- Find 10 really great sources of content in your blog’s field – other blogs, magazine sites, podcasts, portals etc. Then, follow them and add them to lists – so you can find them easily! Bookmark or Evernote articles ready to pull out as curated content on days you’re pushed on time to post on social media. Always make sure you add a comment of your own, however short. That way, you will gain a personal voice and credibility even when curating other’s work.
5. Lack of a Community – and not the one you think!

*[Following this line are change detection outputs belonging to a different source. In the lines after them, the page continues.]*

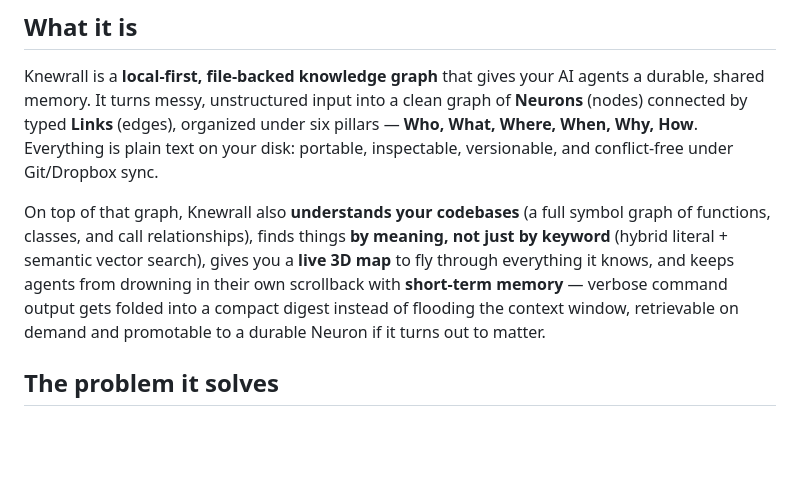
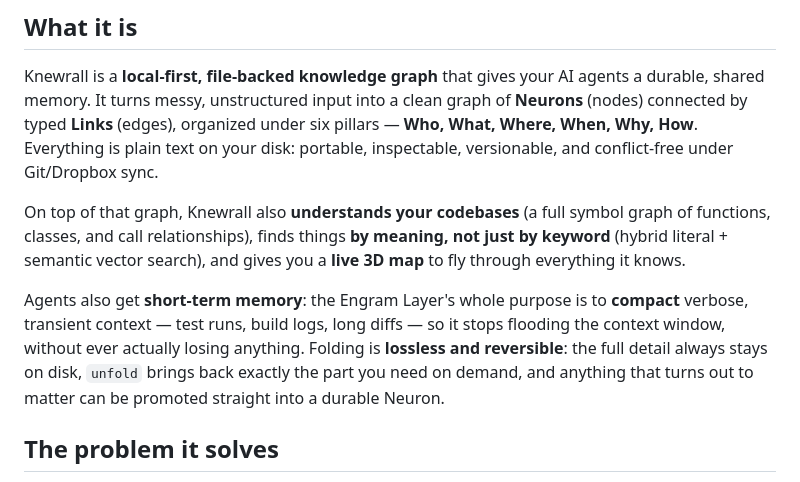
Before and after one commit to ABChainD/knewrall, a Markdown page: README.md, the part around the change. GitHub-like rendering; blank space fills up the shorter version.

Commit message:
Fix Engram Layer README mention: restore codebase-graphing paragraph, sharpen the pitch
The previous commit accidentally folded the short-term-memory mention into
the same sentence as codebase graphing/semantic search/the 3D viewer,
losing that paragraph's own shape. Restores it as written and adds the
Engram Layer as its own paragraph, emphasizing what actually matters:
compaction to keep the context window lean, done losslessly and
reversibly — nothing is discarded, just deferred until unfold asks for it.

```diff
--- a/README.md
+++ b/README.md
@@ -22,11 +22,15 @@ inspectable, versionable, and conflict-free under Git/Dropbox sync.
 
 On top of that graph, Knewrall also **understands your codebases** (a full symbol
 graph of functions, classes, and call relationships), finds things **by meaning, not
-just by keyword** (hybrid literal + semantic vector search), gives you a
-**live 3D map** to fly through everything it knows, and keeps agents from drowning
-in their own scrollback with **short-term memory** — verbose command output gets
-folded into a compact digest instead of flooding the context window, retrievable
-on demand and promotable to a durable Neuron if it turns out to matter.
+just by keyword** (hybrid literal + semantic vector search), and gives you a
+**live 3D map** to fly through everything it knows.
+
+Agents also get **short-term memory**: the Engram Layer's whole purpose is to
+**compact** verbose, transient context — test runs, build logs, long diffs — so it
+stops flooding the context window, without ever actually losing anything. Folding is
+**lossless and reversible**: the full detail always stays on disk, `unfold` brings
+back exactly the part you need on demand, and anything that turns out to matter can
+be promoted straight into a durable Neuron.
 
 ## The problem it solves
 
```
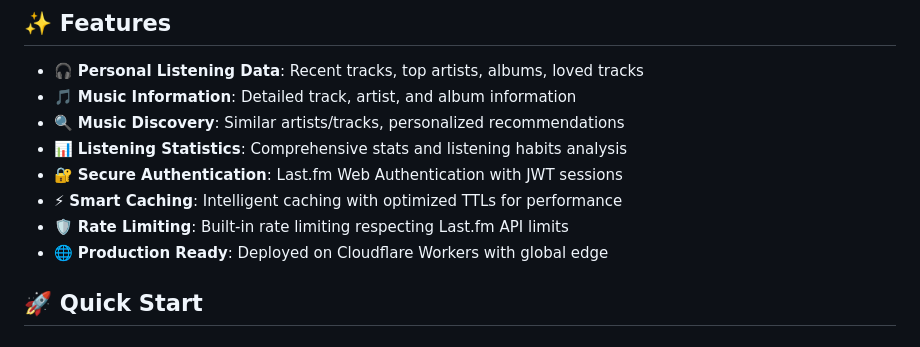
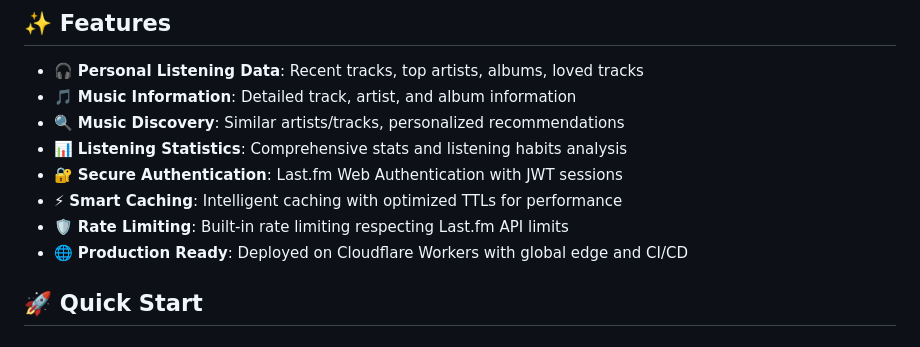
Before and after one commit to rianvdm/lastfm-mcp, a Markdown page: README.md, the part around the change. Drawn GitHub-style.

Commit message:
docs: Update README to reflect CI/CD deployment setup
Added mention of CI/CD pipeline to highlight the automated deployment process.

🤖 Generated with [Claude Code](https://claude.ai/code)

Co-Authored-By: Claude <noreply@anthropic.com>

```diff
--- a/README.md
+++ b/README.md
@@ -13,7 +13,7 @@ A **Model Context Protocol (MCP) server** that provides seamless access to Last.
 - 🔐 **Secure Authentication**: Last.fm Web Authentication with JWT sessions
 - ⚡ **Smart Caching**: Intelligent caching with optimized TTLs for performance
 - 🛡️ **Rate Limiting**: Built-in rate limiting respecting Last.fm API limits
-- 🌐 **Production Ready**: Deployed on Cloudflare Workers with global edge
+- 🌐 **Production Ready**: Deployed on Cloudflare Workers with global edge and CI/CD
 
 ## 🚀 Quick Start
 
```
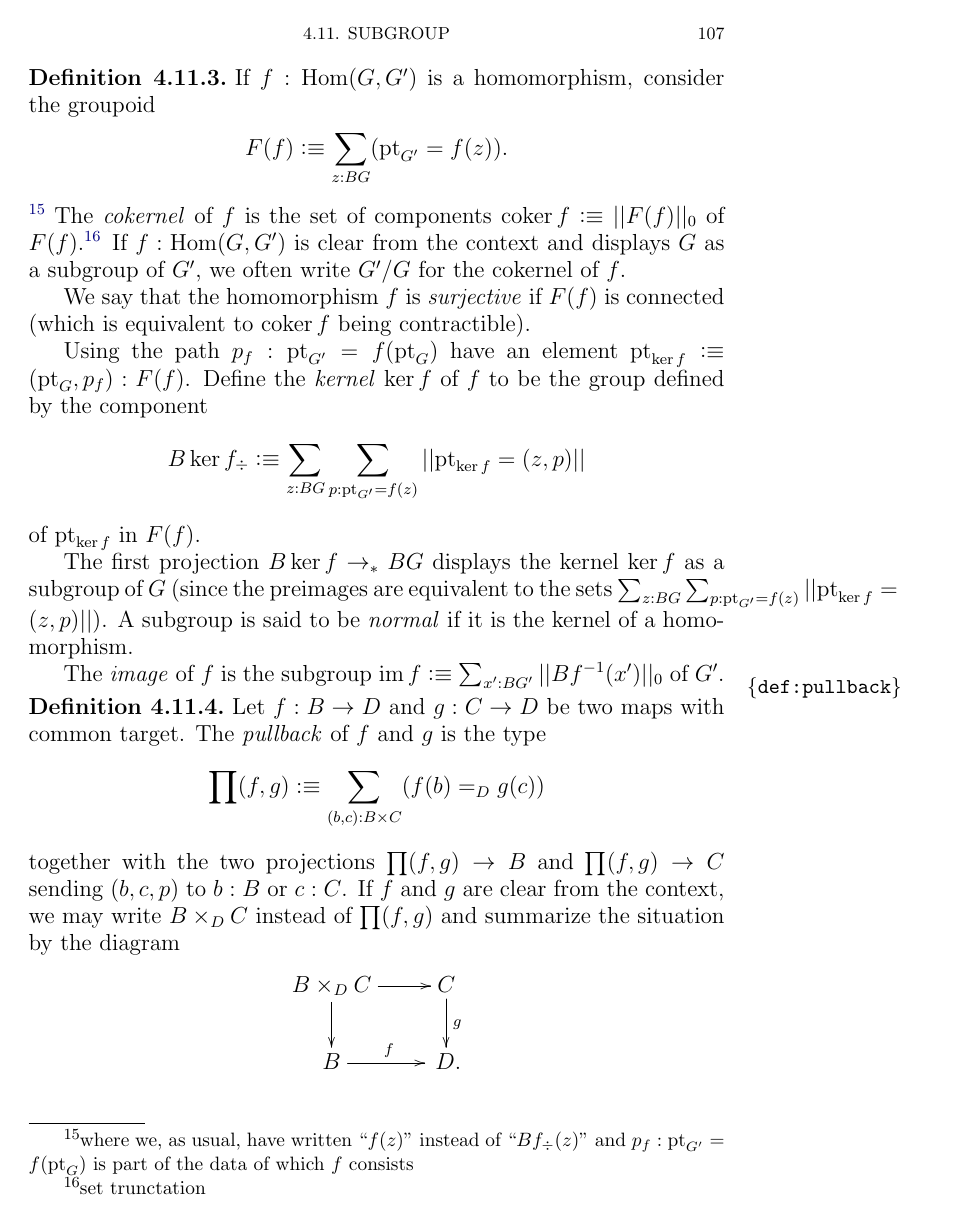
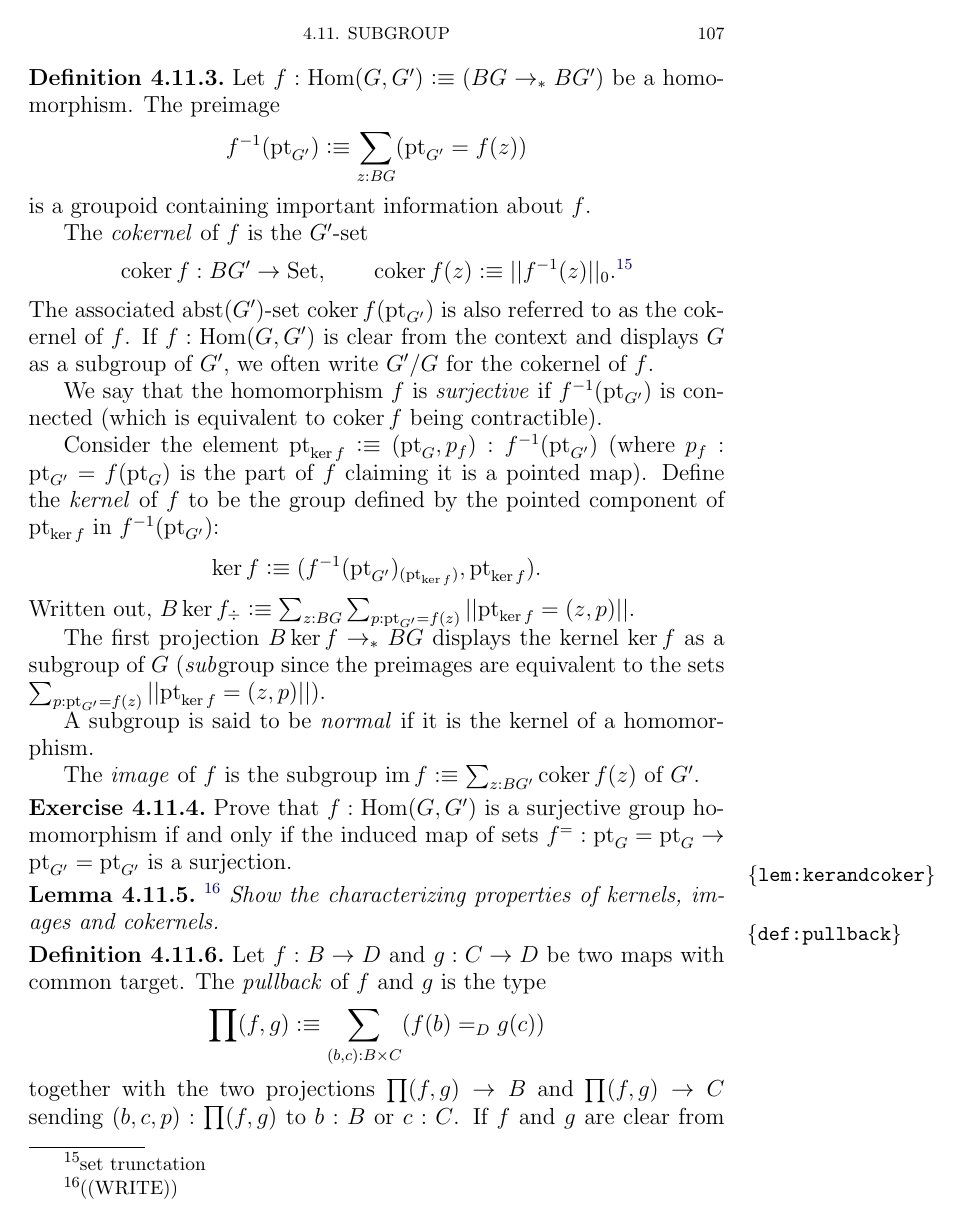
Before and after one commit to UniMath/SymmetryBook, a LaTeX thesis (book.tex, which reads group.tex): page 107 of 165. Compiled offline with pdfLaTeX.

Commit message:
coming back to 4.11 later

```diff
--- a/group.tex
+++ b/group.tex
@@ -1219,27 +1219,51 @@ If $\phi:\Hom^\abstr(\mathcal G,\mathcal G')$ is an abstract group homomorphism,
 \newcommand{\image}{\mathrm{im}\,}
 \begin{definition}
   \label{def:kernel}\label{def:cokernel}
-  If $f:\Hom(G,G')$ is a homomorphism, consider the groupoid
-$$F(f)\defequi\sum_{z:BG}(\pt_{G'}=f(z)).$$\footnote{where we, as usual, have written ``$f(z)$'' instead of ``$Bf_\div(z)$'' and $p_f:\pt_{G'}=f(\pt_G)$ is part of the data of which $f$ consists}
-The \emph{cokernel}\index{cokernel} of $f$ is the set of components $\coker f\defequi||F(f)||_0$ of $F(f)$.\footnote{set trunctation}  If $f:\Hom(G,G')$ is clear from the context and displays $G$ as a subgroup of $G'$, we often write $G'/G$ for the cokernel of $f$.
+  Let $f:\Hom(G,G')\defequi(BG\to_*BG')$  be a homomorphism.  The preimage $$f^{-1}(\pt_{G'})\defequi\sum_{z:BG}(\pt_{G'}=f(z))$$
+is a groupoid containing important information about $f$.
 
-We say that the homomorphism $f$ is \emph{surjective}\index{surjective! group homomorphism} if $F(f)$ is connected (which is equivalent to $\coker f$ being contractible).
+The \emph{cokernel}\index{cokernel} of $f$ is the $G'$-set
+$$\coker f:BG'\to\Set,\qquad \coker f(z)\defequi  ||f^{-1}(z)||_0.\footnote{set trunctation} $$
+The associated $\abstr(G')$-set $\coker f(\pt_{G'})$ is also referred to as the cokernel of $f$.  If $f:\Hom(G,G')$ is clear from the context and displays $G$ as a subgroup of $G'$, we often write $G'/G$ for the cokernel of $f$.
+
+
+We say that the homomorphism $f$ is \emph{surjective}\index{surjective! group homomorphism} if $f^{-1}(\pt_{G'})$ is connected (which is equivalent to $\coker f$ being contractible).
 %, or equivalently if $\image f\to G'$ is an equivalence.
 
-Using the path $p_f:\pt_{G'}=f(\pt_G)$ have an element $\pt_{\ker f}\defequi(\pt_G,p_f):F(f)$.
-Define the \emph{kernel}\index{kernel} $\ker f$ of $f$ to be the group defined by the component
-$$B\ker f_\div\defequi \sum_{z:BG}\sum_{p:\pt_{G'}=f(z)}||\pt_{\ker f}=(z,p)||$$ of $\pt_{\ker f}$ in $F(f)$.
+Consider the element $\pt_{\ker f}\defequi(\pt_G,p_f):f^{-1}(\pt_{G'})$ (where $p_f:\pt_{G'}=f(\pt_G)$ is the part of $f$ claiming it is a pointed map).
+Define the \emph{kernel}\index{kernel}  of $f$ to be the group defined by the pointed component  of $\pt_{\ker f}$ in $f^{-1}(\pt_{G'})$:
+$$\ker f\defequi (f^{-1}(\pt_{G'})_{(\pt_{\ker f})},\pt_{\ker f}).
+$$
+Written out,
+$B\ker f_\div\defequi \sum_{z:BG}\sum_{p:\pt_{G'}=f(z)}||\pt_{\ker f}=(z,p)||.$
 
-The first projection $B\ker f\to_* BG$ displays the kernel $\ker f$ as a subgroup of $G$ (since the preimages are equivalent to the sets $\sum_{z:BG}\sum_{p:\pt_{G'}=f(z)}||\pt_{\ker f}=(z,p)||$).  A subgroup is said to be \emph{normal}\index{normal} if it is the kernel of a homomorphism.
+The first projection $B\ker f\to_* BG$ displays the kernel $\ker f$ as a subgroup of $G$ (\emph{sub}group since the preimages are equivalent to the sets $\sum_{p:\pt_{G'}=f(z)}||\pt_{\ker f}=(z,p)||$).
+
+A subgroup is said to be \emph{normal}\index{normal} if it is the kernel of a homomorphism.
 
 
-The \emph{image}\index{image} of $f$ is the subgroup $\image f\defequi \sum_{x':BG'}||Bf^{-1}(x')||_0$ of $G'$.
+The \emph{image}\index{image} of $f$ is the subgroup $\image f\defequi \sum_{z:BG'}\coker f(z)$ of $G'$.
 \end{definition}
+% \begin{remark}
+%   \label{rem:cokerasGset}
+%   If $f:\Hom(G,G')$ we notice that the abstract group $\abstr(G')$ acts on $\coker(f)\defequi||f^{-1}(\pt_{G'})||_0$, making the cokernel an $\abstr(G')$-set.  If we prefer to talk about a $G'$-set, we consider the cokernel as the set-family $$BG'\to\Set,\qquad z\mapsto   ||f^{-1}(z)||_0.$$
+% We will see this used most frequently when considerint inclusions of subgroups: if $H$ is a subgroup of $G$, then $G/H$ is a $G$-set.
+% \end{remark}
+
+\begin{xca}
+  Prove that $f:\Hom(G,G')$ is a surjective group homomorphism if and only if the induced map of sets $f^=:\pt_G=\pt_G\to\pt_{G'}=\pt_{G'}$ is a surjection.
+\end{xca}
+
+\begin{lemma}
+  \label{lem:kerandcoker}\footnote{((WRITE))}
+  Show the characterizing properties of kernels, images and cokernels.
+\end{lemma}
+
 \begin{definition}
   \label{def:pullback}
   Let $f:B\to D$ and $g:C\to D$ be two maps with common target.  The \emph{pullback}\index{pullback} of $f$ and $g$ is the type
 $$\prod(f,g)\defequi\sum_{(b,c):B\times C}(f(b)=_Dg(c))$$
-together with the two projections $\prod(f,g)\to B$ and $\prod(f,g)\to C$ sending $(b,c,p)$ to $b:B$ or $c:C$.  If $f$ and $g$ are clear from the context, we may write $B\times_DC$ instead of $\prod(f,g)$ and summarize the situation by the diagram
+together with the two projections $\prod(f,g)\to B$ and $\prod(f,g)\to C$ sending $(b,c,p):\prod(f,g)$ to $b:B$ or $c:C$.  If $f$ and $g$ are clear from the context, we may write $B\times_DC$ instead of $\prod(f,g)$ and summarize the situation by the diagram
 $$\xymatrix{B\times_DC\ar[r]\ar[d]&C\ar[d]^g\\B\ar[r]^f&\,D.}$$
 \end{definition}
 \begin{xca}
```
Also changed, not shown: group.tex (19 more changed lines).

They say being President of the US is a lonely job. True! And true of anyone at the head of any entity. Now, you’re heading up your blog, and most probably you’re alone in doing that. You’re juggling innumerable roles from editor, writer, designer, marketer, social media manager, advertising, affiliate partner manager, photographer, broadcaster, video editor and the list goes on. I don’t know about you, but I for sure am not as expert in all these roles as I ideally need to be to run my blog as amazingly as I’d like!
But, I’ve learned that imperfection and learning on the job are just fine and I’ve relaxed about posting perfectly and social media managing 24/7. I’ve also learned to find communities of like-minded blogger and solopreneur types. I find immense solace not just incredibly useful tips and resources from those fellow loners at the top. And I give back – sharing when I come across something of value to us all and also chipping in when a query or pain point is something I have expertise in to help resolve.
Any long-time blogger will attest to having had even close friends and family members be critical of their blogs or the time they spend on them (and not with the critics!). Fair point – we don’t wish to hide away from real life to give all to our online spaces. However, if you time manage and ease your blogging burden using the tips above in this post, and you still find lots of people being negative or not understanding your passion for blogging, then you’ll need to find some community online to kick in with support.
I belong to an amazing, motivated, caring and kick-arse great Instagram group that supports each member whether one with less than 100 or over 75K followers. The collaboration is a win-win for all, and successes and slow growth woes are aired equally and all voices find answers and helping like-minds.
Whatever your blog topic or preferred social platform, you will find communities in your sphere who can help on almost anything in growing your blog and as a blogger.
My next post is on just that – I’m going to research and document some of the most valuable and amazing communities out there online to join to give you a community of support. Growing a community of subscribers and fans is probably what you thought this point was about. But without your own community of support, you’ll never serve that other community as you would wish!
The moment I realized I don’t have those problems gave me an motivation boost!
So glad it acted as motivation! I can see that your site / blog has little need to worry on that front! It’s a wonderful resource. Your comment actually prompts me to add a checklist to this post as it’s such an epic length, it’s might help to have a shorter quick-hit list to breeze through to see the key elements a long-term, successful blog needs! You’ve motivated me too!